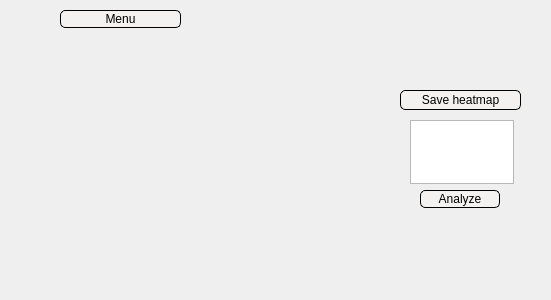
Qt form bioprocesswindow.ui (LorenzoTarricone/TranscriptomiC) before a commit.
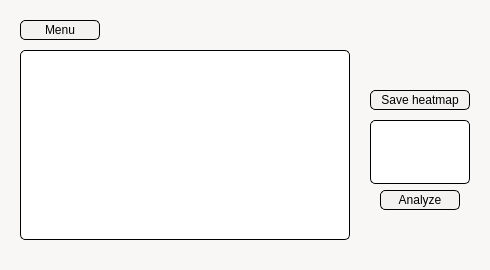
The same form after that commit. Custom widgets are drawn as their Qt base class.

Patch:
```diff
--- a/bioprocesswindow.ui
+++ b/bioprocesswindow.ui
@@ -6,29 +6,39 @@
    <rect>
     <x>0</x>
     <y>0</y>
-    <width>551</width>
-    <height>300</height>
+    <width>490</width>
+    <height>270</height>
    </rect>
   </property>
   <property name="windowTitle">
-   <string>Dialog</string>
+   <string>Biological Process</string>
+  </property>
+  <property name="styleSheet">
+   <string notr="true">background-color: rgb(248,247,245);</string>
   </property>
   <widget class="QCustomPlot" name="customPlot" native="true">
    <property name="geometry">
     <rect>
-     <x>60</x>
+     <x>20</x>
      <y>50</y>
-     <width>331</width>
-     <height>191</height>
+     <width>330</width>
+     <height>190</height>
     </rect>
    </property>
+   <property name="styleSheet">
+    <string notr="true">background-color: rgb(255,255,255);
+border: 1px solid black ;
+border-radius: 5px;
+padding: 0 8px;
+color: rgb(0,0,0);</string>
+   </property>
   </widget>
   <widget class="QPushButton" name="SaveHeatmapButton">
    <property name="geometry">
     <rect>
-     <x>400</x>
+     <x>370</x>
      <y>90</y>
-     <width>121</width>
+     <width>100</width>
      <height>20</height>
     </rect>
    </property>
@@ -46,20 +56,27 @@
   <widget class="QPlainTextEdit" name="plainTextEdit">
    <property name="geometry">
     <rect>
-     <x>410</x>
+     <x>370</x>
      <y>120</y>
-     <width>104</width>
+     <width>100</width>
      <height>64</height>
     </rect>
    </property>
+   <property name="styleSheet">
+    <string notr="true">background-color: rgb(255,255,255);
+border: 1px solid black ;
+border-radius: 5px;
+padding: 0 8px;
+color: rgb(0,0,0);</string>
+   </property>
   </widget>
   <widget class="QPushButton" name="AnalyzeButton">
    <property name="geometry">
     <rect>
-     <x>420</x>
+     <x>380</x>
      <y>190</y>
      <width>80</width>
-     <height>18</height>
+     <height>20</height>
     </rect>
    </property>
    <property name="styleSheet">
@@ -76,10 +93,10 @@
   <widget class="QPushButton" name="MenuWindowButton">
    <property name="geometry">
     <rect>
-     <x>60</x>
-     <y>10</y>
-     <width>121</width>
-     <height>18</height>
+     <x>20</x>
+     <y>20</y>
+     <width>80</width>
+     <height>20</height>
     </rect>
    </property>
    <property name="styleSheet">
```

Directions: Restate every line of the listing exactly. Pictures are not part of the copy.

Written solution:
Qt form bioprocesswindow.ui (LorenzoTarricone/TranscriptomiC) before a commit.
The same form after that commit. Custom widgets are drawn as their Qt base class.

Patch:
```diff
--- a/bioprocesswindow.ui
+++ b/bioprocesswindow.ui
@@ -6,29 +6,39 @@
    <rect>
     <x>0</x>
     <y>0</y>
-    <width>551</width>
-    <height>300</height>
+    <width>490</width>
+    <height>270</height>
    </rect>
   </property>
   <property name="windowTitle">
-   <string>Dialog</string>
+   <string>Biological Process</string>
+  </property>
+  <property name="styleSheet">
+   <string notr="true">background-color: rgb(248,247,245);</string>
   </property>
   <widget class="QCustomPlot" name="customPlot" native="true">
    <property name="geometry">
     <rect>
-     <x>60</x>
+     <x>20</x>
      <y>50</y>
-     <width>331</width>
-     <height>191</height>
+     <width>330</width>
+     <height>190</height>
     </rect>
    </property>
+   <property name="styleSheet">
+    <string notr="true">background-color: rgb(255,255,255);
+border: 1px solid black ;
+border-radius: 5px;
+padding: 0 8px;
+color: rgb(0,0,0);</string>
+   </property>
   </widget>
   <widget class="QPushButton" name="SaveHeatmapButton">
    <property name="geometry">
     <rect>
-     <x>400</x>
+     <x>370</x>
      <y>90</y>
-     <width>121</width>
+     <width>100</width>
      <height>20</height>
     </rect>
    </property>
@@ -46,20 +56,27 @@
   <widget class="QPlainTextEdit" name="plainTextEdit">
    <property name="geometry">
     <rect>
-     <x>410</x>
+     <x>370</x>
      <y>120</y>
-     <width>104</width>
+     <width>100</width>
      <height>64</height>
     </rect>
    </property>
+   <property name="styleSheet">
+    <string notr="true">background-color: rgb(255,255,255);
+border: 1px solid black ;
+border-radius: 5px;
+padding: 0 8px;
+color: rgb(0,0,0);</string>
+   </property>
   </widget>
   <widget class="QPushButton" name="AnalyzeButton">
    <property name="geometry">
     <rect>
-     <x>420</x>
+     <x>380</x>
      <y>190</y>
      <width>80</width>
-     <height>18</height>
+     <height>20</height>
     </rect>
    </property>
    <property name="styleSheet">
@@ -76,10 +93,10 @@
   <widget class="QPushButton" name="MenuWindowButton">
    <property name="geometry">
     <rect>
-     <x>60</x>
-     <y>10</y>
-     <width>121</width>
-     <height>18</height>
+     <x>20</x>
+     <y>20</y>
+     <width>80</width>
+     <height>20</height>
     </rect>
    </property>
    <property name="styleSheet">
```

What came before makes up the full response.